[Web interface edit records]
====

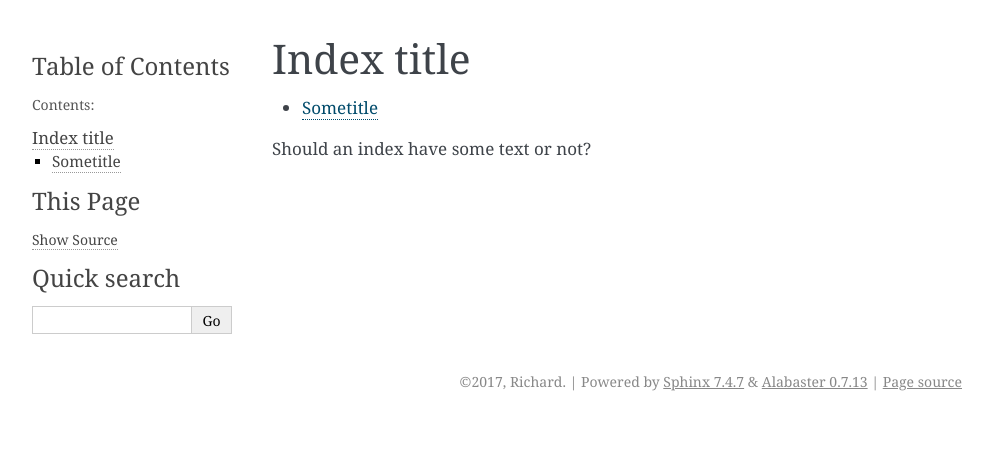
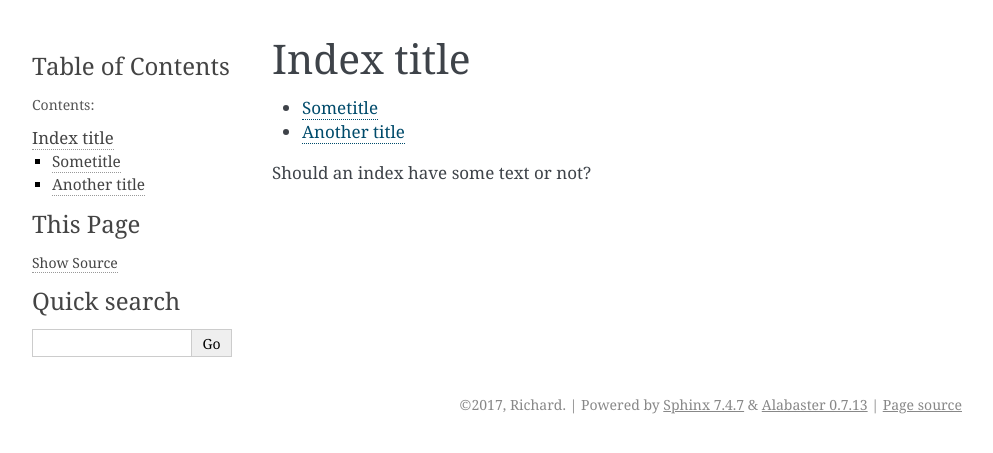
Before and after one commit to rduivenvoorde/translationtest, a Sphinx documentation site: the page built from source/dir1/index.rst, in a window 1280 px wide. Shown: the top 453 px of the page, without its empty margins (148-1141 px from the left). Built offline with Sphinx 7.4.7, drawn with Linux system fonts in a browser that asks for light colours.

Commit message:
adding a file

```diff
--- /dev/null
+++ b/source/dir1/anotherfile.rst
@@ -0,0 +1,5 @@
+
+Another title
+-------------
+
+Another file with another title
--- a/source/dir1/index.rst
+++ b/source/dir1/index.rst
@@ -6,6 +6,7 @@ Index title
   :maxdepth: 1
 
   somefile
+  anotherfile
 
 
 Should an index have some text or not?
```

====

Directions for this task
Set down each entry again exactly as written. Pictures stay out.

Solution to the exercise
Before and after one commit to rduivenvoorde/translationtest, a Sphinx documentation site: the page built from source/dir1/index.rst, in a window 1280 px wide. Shown: the top 453 px of the page, without its empty margins (148-1141 px from the left). Built offline with Sphinx 7.4.7, drawn with Linux system fonts in a browser that asks for light colours.

Commit message:
adding a file

```diff
--- /dev/null
+++ b/source/dir1/anotherfile.rst
@@ -0,0 +1,5 @@
+
+Another title
+-------------
+
+Another file with another title
--- a/source/dir1/index.rst
+++ b/source/dir1/index.rst
@@ -6,6 +6,7 @@ Index title
   :maxdepth: 1
 
   somefile
+  anotherfile
 
 
 Should an index have some text or not?
```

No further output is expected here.